Hello everybody and welcome to another video. Today is the first part of a miniseries in which I will be 3d printing a several feet long dragon. Being the intensive project it is, we’ll see if I can complete this in a reasonable amount of time and find out how long it ends up taking. I’m also wondering just how many new grey hairs I will be collecting by the end of this project. I’ll keep a counter at the top right. For today, we’ll be focusing on the conceptual art portions, which will include the basic design and mechanics as the overall aesthetics.
When beginning this project, I wasn’t exactly sure what I was going to create, but I did have some important requirements to consider. At the time, I had just gotten my CR30 3D printmill and wanted to do an in dept test of its capabilities.
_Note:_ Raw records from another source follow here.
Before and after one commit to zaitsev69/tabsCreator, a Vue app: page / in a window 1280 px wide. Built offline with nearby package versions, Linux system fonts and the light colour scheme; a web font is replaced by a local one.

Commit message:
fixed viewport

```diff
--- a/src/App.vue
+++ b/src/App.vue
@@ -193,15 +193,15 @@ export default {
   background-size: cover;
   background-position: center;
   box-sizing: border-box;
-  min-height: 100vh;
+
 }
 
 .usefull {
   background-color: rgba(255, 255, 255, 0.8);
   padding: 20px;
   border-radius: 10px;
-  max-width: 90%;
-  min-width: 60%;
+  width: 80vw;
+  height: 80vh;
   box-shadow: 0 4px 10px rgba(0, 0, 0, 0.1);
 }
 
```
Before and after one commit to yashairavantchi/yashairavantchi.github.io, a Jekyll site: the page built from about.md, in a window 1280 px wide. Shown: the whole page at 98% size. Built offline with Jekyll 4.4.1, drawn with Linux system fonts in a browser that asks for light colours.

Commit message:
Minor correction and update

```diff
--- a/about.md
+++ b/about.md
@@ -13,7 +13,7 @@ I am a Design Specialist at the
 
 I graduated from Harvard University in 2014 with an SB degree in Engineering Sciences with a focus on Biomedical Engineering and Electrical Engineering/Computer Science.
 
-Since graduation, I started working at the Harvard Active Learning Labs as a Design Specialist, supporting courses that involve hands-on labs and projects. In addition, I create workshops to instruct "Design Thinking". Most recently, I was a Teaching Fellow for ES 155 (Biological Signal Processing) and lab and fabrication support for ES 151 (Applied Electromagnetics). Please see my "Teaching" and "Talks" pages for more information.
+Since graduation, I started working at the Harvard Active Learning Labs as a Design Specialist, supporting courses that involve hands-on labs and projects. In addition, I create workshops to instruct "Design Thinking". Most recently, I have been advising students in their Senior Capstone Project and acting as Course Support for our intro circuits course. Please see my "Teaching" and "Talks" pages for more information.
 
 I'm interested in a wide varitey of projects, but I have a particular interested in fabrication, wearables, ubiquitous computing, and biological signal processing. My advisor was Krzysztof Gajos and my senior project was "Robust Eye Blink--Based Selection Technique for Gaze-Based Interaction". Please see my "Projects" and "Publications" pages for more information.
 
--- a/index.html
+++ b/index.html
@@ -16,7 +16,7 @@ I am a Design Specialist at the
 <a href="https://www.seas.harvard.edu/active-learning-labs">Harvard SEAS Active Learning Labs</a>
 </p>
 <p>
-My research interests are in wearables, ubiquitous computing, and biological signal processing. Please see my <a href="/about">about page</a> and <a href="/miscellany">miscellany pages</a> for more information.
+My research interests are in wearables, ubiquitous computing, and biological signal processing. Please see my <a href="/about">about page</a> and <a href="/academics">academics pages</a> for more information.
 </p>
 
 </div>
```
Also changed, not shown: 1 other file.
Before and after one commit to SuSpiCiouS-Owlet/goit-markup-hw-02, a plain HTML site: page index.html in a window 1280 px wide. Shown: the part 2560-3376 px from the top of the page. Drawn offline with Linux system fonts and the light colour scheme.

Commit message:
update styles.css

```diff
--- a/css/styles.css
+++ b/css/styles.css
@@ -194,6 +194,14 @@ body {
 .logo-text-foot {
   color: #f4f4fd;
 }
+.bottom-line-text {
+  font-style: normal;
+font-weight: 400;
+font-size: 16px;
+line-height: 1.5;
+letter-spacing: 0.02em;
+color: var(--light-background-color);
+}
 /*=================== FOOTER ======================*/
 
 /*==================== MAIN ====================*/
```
Compared to most 3d printers, this one was better suited for small scale production because of its ability to continuously print It also meant, however, that I needed to find a method in which to test those capabilities. So using an untested machine for a time intensive project, seemed like a good idea at the time? This project needed to be printed within the confines of the print volume, and portions needed to be repeatable to utilize the repeat function of the machine. I began brainstorming some ideas to figure out how I would be approaching this creation.
I started looking up different types of mythological creatures which were serpentine in nature to get a better idea of which one I would focus on. Likewise, I could do a giant worm like creature or perhaps something more along the lines of a centipede, however in the end I decided to go with an Easter Dragon since I believe it to be the most interesting of ideas. Somehow, I didn’t believe that many people would want to click on a video showcasing a giant caterpillar. I guess we’ll see if that was a mistake or not.
Like any project I start, I had to go searching from some reference materials. In most cases, if I’m just doing a quick piece, then a simple google search will work just fine. For more technical projects like this one, I prefer to create an inspiration board, which normally includes a couple of notes. These boards help establish the mood of the design and help focus your ideas into a consistent design language. I can also include technical specifications to keep in mind when I’m creating the design. Hey Wake up little guy, this part is probably the most important part when creating a concept. Now I did decide early on that I wanted to do a steampunk styled piece, so I started referencing industrial base mechanical objects for this purpose along with animals or bugs which could have some dragon like features. Referencing actual animals and anatomy is in general good practice, since most mythology is based off such creatures to begin with. With reference materials on hand, I could then begin working out the conceptual art for this piece.
All concept art should start off with simple thumbnails, since this greatly reducing overall production time. By not wasting time on a full illustration, I could begin exploring basic concepts like the silhouette and proportions of the creature without investing too much time overall. After having done a couple of these, I eventually settled on this design, which I decided to full flesh out into a full concept and model sheet. Since I knew I would still need to make changes latter on, I decided to go ahead and focus on the plate design since this would be crucial for creating the rest of the aesthetics. I knew that the end of the tail was most likely not going to be printed, so I left that portion a little more open to interpretation. After all this work, here’s the rough the concept model sheet for the design along with the rough dimensions. And yes, you are reading this correctly, it does say 15ft and those measurements don’t include the head or tail.
So with the preliminary portions all completed, I can now begin 3d modelling and refining the design further, but that will be a story for another day. I hope you guys enjoyed the first part of this journey and I hope to see you guys soon. Thank you and take care.
Yasmeen completed both the 2D and 3D animation course at Algonquin College and worked in the animation industry as a freelancer for a number of years before being hired to manage the 3D printing services at ItsYeBoi. While using the Alias of "Jenny" during her services, she was responsible for the testing, maintenance and upgrading of the machine while also filming and developing 3D printable assets for various projects.